Saudi Aramco IPO
Saudi Defense Minister and Deputy Crown Prince Mohammed bin Salman speaks with U.S. Secretary of Defense Ashton Carter during the Gulf Cooperation Council summit in Riyadh, April 20, 2016. Fayez Nureldine/AFP/Getty Images

Saudi Arabia’s state-owned oil behemoth, Saudi Aramco, might be worth more than $2 trillion, a top Saudi official said Monday ahead of a planned IPO.

The kingdom is planning to sell less than 5 percent of the company in what could be the world’s largest initial public offering, Mohammed bin Salman, the deputy crown prince and Saudi defense minister, told the Saudi-owned television news channel Al Arabiya. The kingdom’s gross domestic product totaled an estimated $1.7 trillion last year, or hundreds of millions of dollars less than the value of Saudi Aramco.

The sale is part of the Saudi government’s broader vision to transform the energy-dependent economy. Plunging oil and gas prices over the last two years have caused the biggest economic disruption since the kingdom was founded more than 80 years ago. The Saudi government, which depends on petroleum to fund 80 percent of its budget, is facing a massive budget shortfall amid declining export revenues and has started slashing social benefit programs and draining its cash reserves.

Officials haven’t yet completed the valuation of Saudi Aramco — formally called Saudi Arabian Oil Company, Prince Mohammed said in the television interview cited by Bloomberg. He said there were plans to transform the giant oil firm into a holding company with an elected board, with subsidiaries of the firm also to be sold by IPO.

The 30-year-old prince on Monday is expected to announce his “Saudi Vision 2030,” which sets goals for the nation’s economy over the next 15 years and established a broad policy agenda to achieve them. Along with details of the vision, officials within the next four to six weeks are expected to release a package of state budget reforms, regulatory changes and policy initiatives for the next five years as part of a “National Transformation Plan,” Reuters reported.

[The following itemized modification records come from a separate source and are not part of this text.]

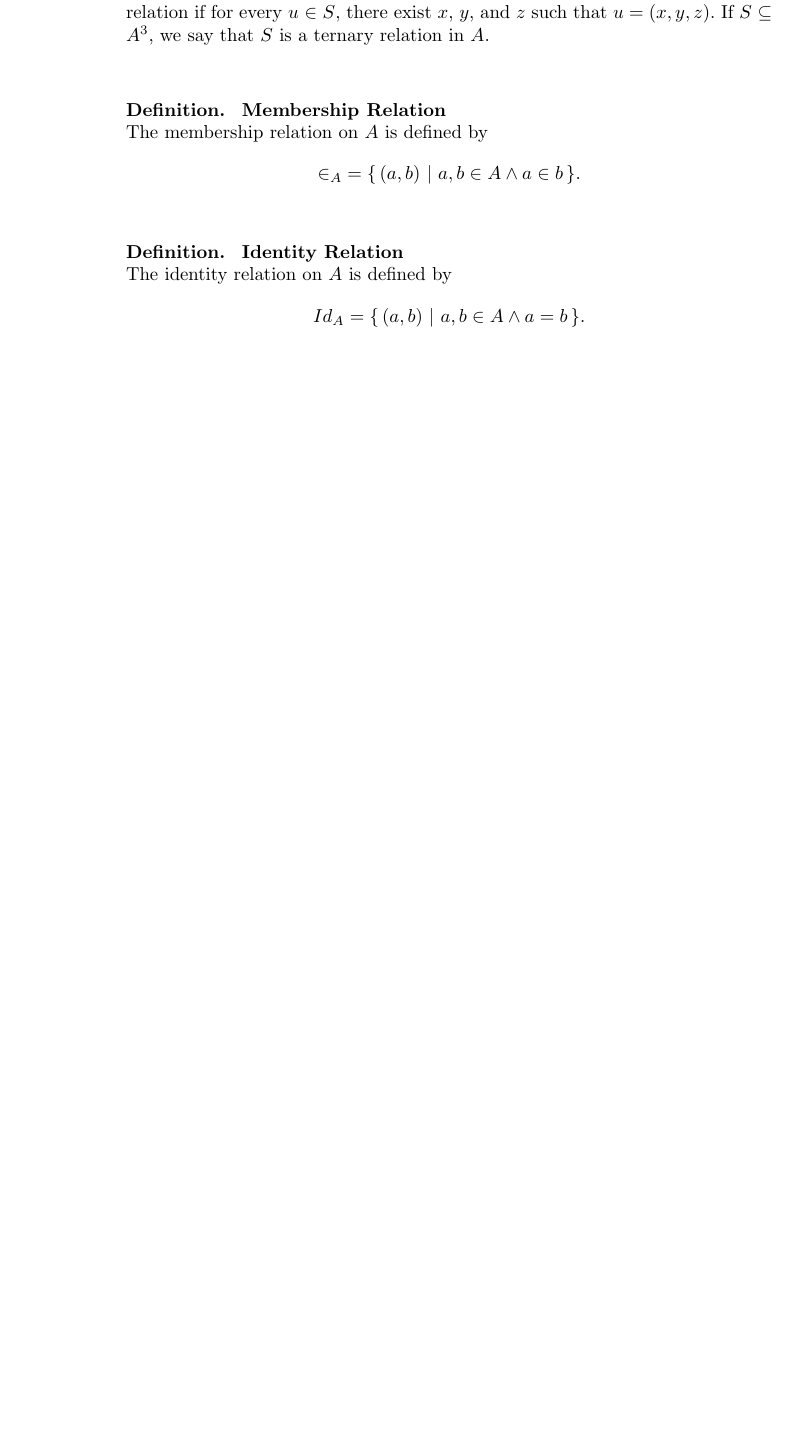
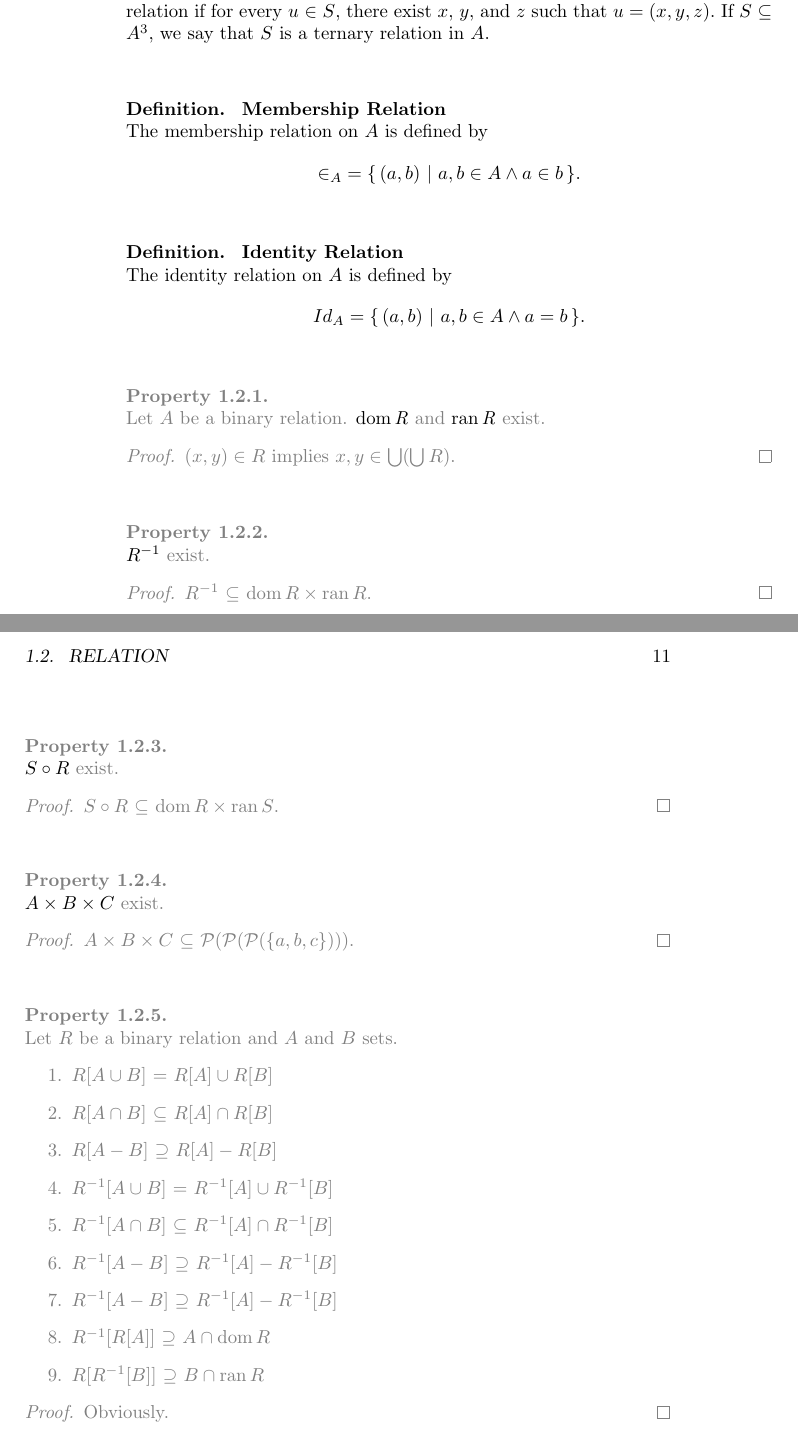
Before and after one commit to ZhangEnYao/Mathematics, a LaTeX book (Mathematics.tex, which reads documents/set theory/pair/relation.tex): part of page 10 of 10 before the commit and two parts of pages 10 and 11 of 11 after it, the two joined at a grey line, cut so that both start at the same text, the shorter picture padded with empty space. Compiled offline with pdfLaTeX.

Commit message:
Sun Aug 11 13:15:22 CST 2024

```diff
--- a/documents/set theory/pair/relation.tex
+++ b/documents/set theory/pair/relation.tex
@@ -139,3 +139,60 @@
 }{
     The identity relation on $A$ is defined by $${Id}_{A} = \SetComprehension{(a, b)}{a, b \in A \land a = b}.$$
 }
+
+\Property{}{
+    Let $A$ be a binary relation.
+    \Keywords{\DomainFunction{dom}{R}} and \Keywords{\DomainFunction{ran}{R}} exist.
+}{
+    $(x, y) \in R$ implies $x, y \in \bigcup(\bigcup R)$.
+}
+\Property{}{
+    \Keywords{$\Inverse{R}$} exist.
+}{
+    $\Inverse{R}$ $\subseteq$ $\CartesianProduct{\DomainFunction{dom}{R}}{\DomainFunction{ran}{R}}$.
+}
+\Property{}{
+    \Keywords{$\Compose{S}{R}$} exist.
+}{
+    $\Compose{S}{R}$ $\subseteq$ $\CartesianProduct{\DomainFunction{dom}{R}}{\DomainFunction{ran}{S}}$.
+}
+\Property{}{
+    \Keywords{$\CartesianProduct{\CartesianProduct{A}{B}}{C}$} exist.
+}{
+    $\CartesianProduct{\CartesianProduct{A}{B}}{C}$ $\subseteq$ $\Powerset{\Powerset{\Powerset{\Set{a, b, c}}}}$.
+}
+
+\Property{}{
+    Let $R$ be a binary relation and $A$ and $B$ sets.
+    \List{enumerate}{
+        \item{
+            $R[A \cup B]$ $=$ $R[A] \cup R[B]$
+        }
+        \item{
+            $R[A \cap B]$ $\subseteq$ $R[A] \cap R[B]$
+        }
+        \item{
+            $R[A - B]$ $\supseteq$ $R[A] - R[B]$
+        }
+        \item{
+            $\Inverse{R}[A \cup B]$ $=$ $\Inverse{R}[A] \cup \Inverse{R}[B]$
+        }
+        \item{
+            $\Inverse{R}[A \cap B]$ $\subseteq$ $\Inverse{R}[A] \cap \Inverse{R}[B]$
+        }
+        \item{
+            $\Inverse{R}[A - B]$ $\supseteq$ $\Inverse{R}[A] - \Inverse{R}[B]$
+        }
+        \item{
+            $\Inverse{R}[A - B]$ $\supseteq$ $\Inverse{R}[A] - \Inverse{R}[B]$
+        }
+        \item{
+            $\Inverse{R}[R[A]]$ $\supseteq$ $A \cap \DomainFunction{dom}{R}$
+        }
+        \item{
+            $R[\Inverse{R}[B]]$ $\supseteq$ $B \cap \DomainFunction{ran}{R}$
+        }
+    }
+}{
+    Obviously.
+}
```
Also changed, not shown: source/domains/set theory.tex (+1 -1 lines), Mathematics.pdf.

Saudi officials recently snuffed an international effort to shore up oil prices by freezing OPEC and non-OPEC oil production. At a closely watched meeting in the Qatari capital Doha earlier this month, the Saudi contingent refused to consider capping its output without participation from its political rival Iran, which did not attend the talks.

But Ibrahim Muhanna, a top adviser in the Saudi oil ministry, said last week that the door “remains open” to such a deal. He said he was certain the 13-member OPEC cartel would discuss a production freeze at a June 2 meeting in Vienna.